Search the entries for the word "Neovim". Copy every line where it turns up.

** Opening Records block **

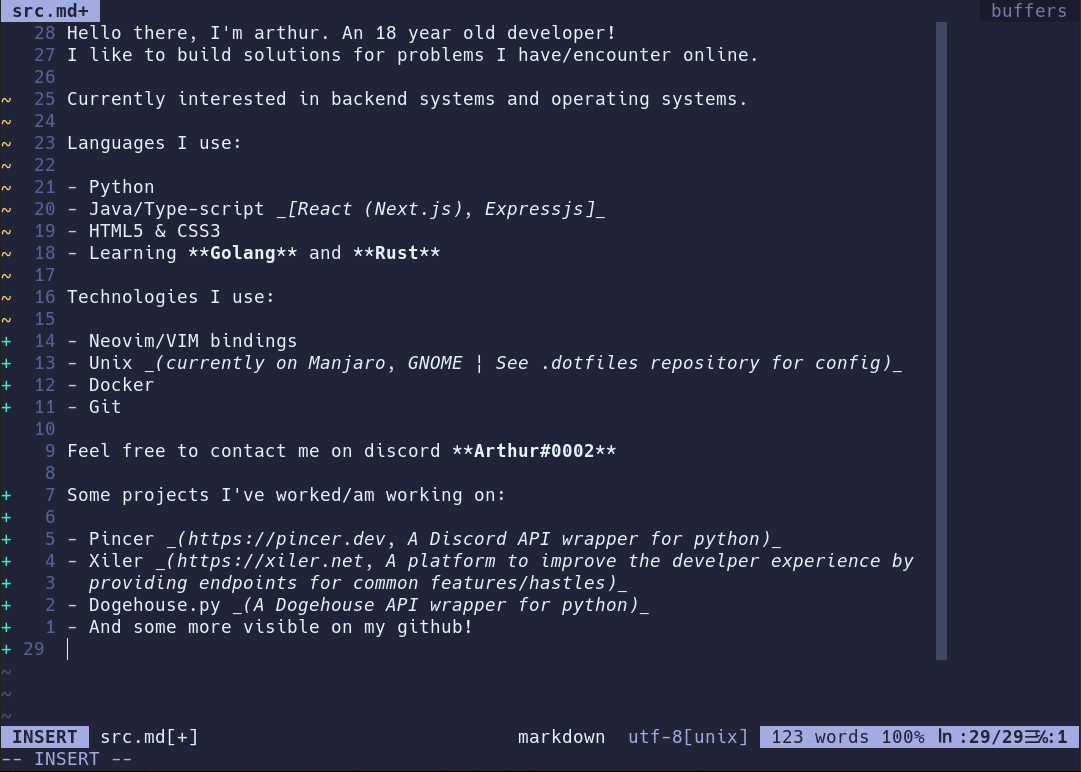
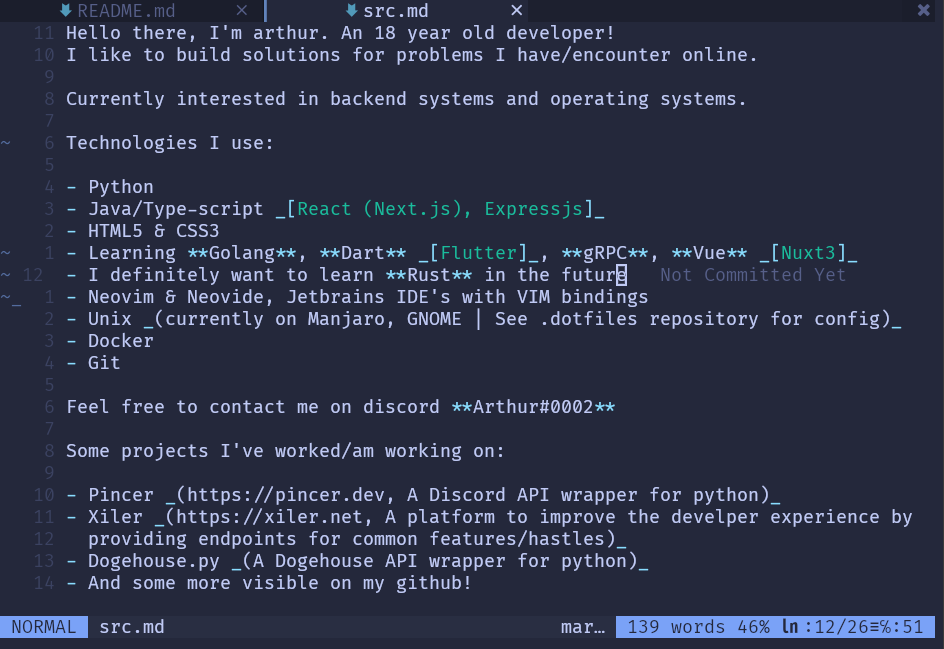
:sparkles: Small content changes

diff --git a/src.md b/src.md
@@ -3,16 +3,14 @@ I like to build solutions for problems I have/encounter online.
 
 Currently interested in backend systems and operating systems.
 
-Languages I use:
+Technologies I use:
 
 - Python
 - Java/Type-script _[React (Next.js), Expressjs]_
 - HTML5 & CSS3
-- Learning **Golang** and **Rust**
-
-Technologies I use:
-
-- Neovim/VIM bindings
+- Learning **Golang**, **Dart** _[Flutter]_, **gRPC**, **Vue** _[Nuxt3]_
+- I definitely want to learn **Rust** in the future
+- Neovim & Neovide, Jetbrains IDE's with VIM bindings
 - Unix _(currently on Manjaro, GNOME | See .dotfiles repository for config)_
 - Docker
 - Git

** Closing Records block **

Expected answer:
-- Neovim/VIM bindings
+- Neovim & Neovide, Jetbrains IDE's with VIM bindings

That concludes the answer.